▶ _Try it_
Each line in the records below that has the word "Recently" should be copied.

Stored data entries:
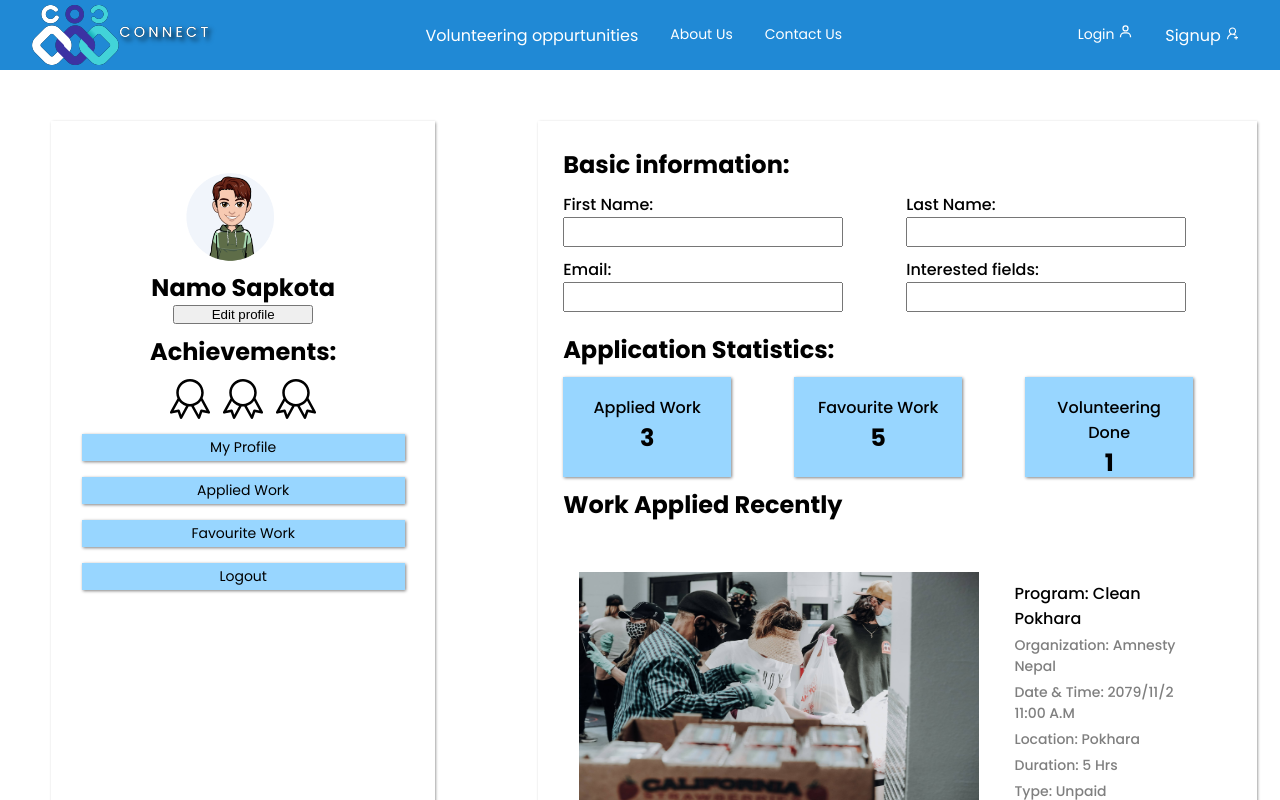
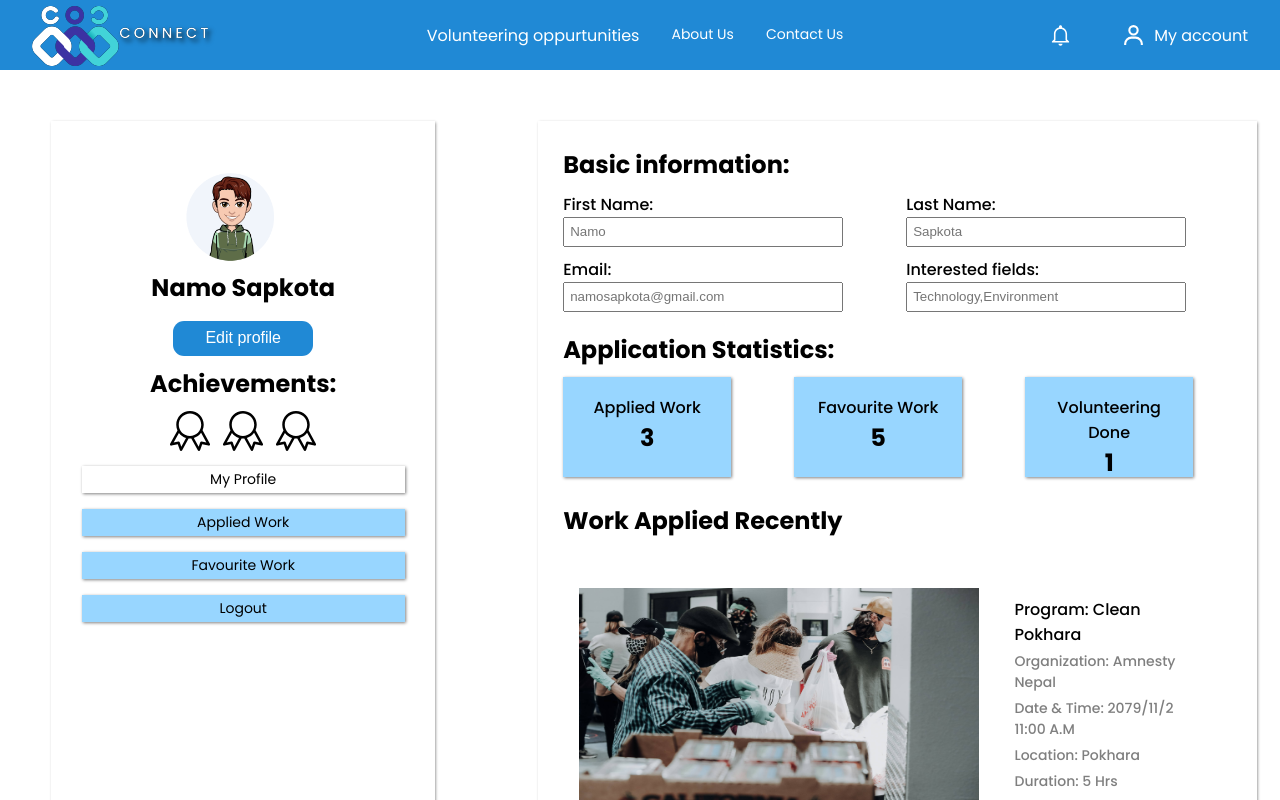
Before and after one commit to anysa-kharel/Volunteer-Management-System, a React (Create React App) app: page /userprofile in a window 1280 px wide. Shown: the top 800 px of the page. Built offline with nearby package versions, Linux system fonts and the light colour scheme.

Commit message:
chapilinajada

```diff
--- a/src/pages/Userprofile.js
+++ b/src/pages/Userprofile.js
@@ -1,5 +1,5 @@
 import React from 'react'
-import Navbar from "../components/Navbar1.js";
+import Navbar3 from "../components/Navbar3.js";
 import Footer from '../components/Footer.js';
 import { SlBadge } from 'react-icons/sl';
 import profileimage from '../assests/profile.jpg'
@@ -13,14 +13,14 @@ import loginimage from '../assests/bg1.jpg'
 const Userprofile = () => {
   return (
     <div>
-      <Navbar />
+      <Navbar3 />
       <section className='user-profile'>
         <div className='leftbar'>
         <img className='profilepic' src={profilephoto}></img>
           <div className='photo'>
 
             <h1>Namo Sapkota</h1>
-            <button>Edit profile</button>
+            <button className="but_edit">Edit profile</button>
           </div>
           <div className='achieve'>
             <h2>Achievements:</h2> </div>
@@ -33,10 +33,10 @@ const Userprofile = () => {
           </div>
 
           <div className='link' >
-            <Link className='link-item' to="/userprofile">My Profile</Link>
+            <Link className='link-itemp' to="/userprofile">My Profile</Link>
             <Link className='link-item' to="/my-work">Applied Work</Link>
             <Link className='link-item' to="/fav-work">Favourite Work</Link>
-            <Link className='link-item' to="/logout">Logout</Link>
+            <Link className='link-item' to="/home">Logout</Link>
           </div>
 
         </div>
@@ -47,22 +47,22 @@ const Userprofile = () => {
           <div className='name1'>
             <div className='firstname'>
               <h2>First Name:</h2>
-              <input type="text"></input>
+              <input type="text" placeholder="Namo"></input>
             </div>
             <div className='lastname'>
               <h2>Last Name:</h2>
-              <input type="text"></input>
+              <input type="text" placeholder='Sapkota'></input>
             </div>
           </div>
 
           <div className='yess'>
             <div className='email-'>
               <h2>Email:</h2>
-              <input type="email"></input>
+              <input type="email" placeholder='namosapkota@gmail.com'></input>
             </div>
             <div className='fields'>
               <h2>Interested fields:</h2>
-              <input type="text"></input>
+              <input type="text" placeholder="Technology,Environment"></input>
             </div>
           </div>
 
@@ -80,7 +80,7 @@ const Userprofile = () => {
             </div>
           </div>
 
-          <h1>Work Applied Recently</h1>
+          <h1 className="mt-1rem">Work Applied Recently</h1>
             <div className="info">
               <div >
                 <img src={loginimage} alt="pic" className="pro-logo" />
--- a/src/pages/userprofile.css
+++ b/src/pages/userprofile.css
@@ -77,6 +77,19 @@ gap:10px;
     /* flex-direction: column; */
 }
 
+.link-itemp {
+    display: flex;
+    box-shadow: 1px 1px 3px grey;
+    padding: 3px;
+
+    justify-content: center;
+    background-color:white;
+
+    /* flex-direction: column; */
+}
+
+
+
 .rightbar {
     /* border: 1px solid black; */
     box-shadow: 0.5px 0.5px 3px grey;
@@ -145,3 +158,23 @@ gap:10px;
     height: 100px;
     background-color: var(--primary-color);
 }
+
+
+.but_edit{
+    background-color: #2089D5; /* Green */
+  border: none;
+  color: white;
+  border-radius: 11px;
+  /* padding: 60px 359px; */
+  height:35px;
+  width: 459px;
+  text-align: center;
+  text-decoration: none;
+  display: inline-block;
+  font-size: 16px;
+  margin-top: 1rem;
+}
+
+.mt-1rem{
+    margin-top:1rem;
+}
```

▶ _Output_
-          <h1>Work Applied Recently</h1>
+          <h1 className="mt-1rem">Work Applied Recently</h1>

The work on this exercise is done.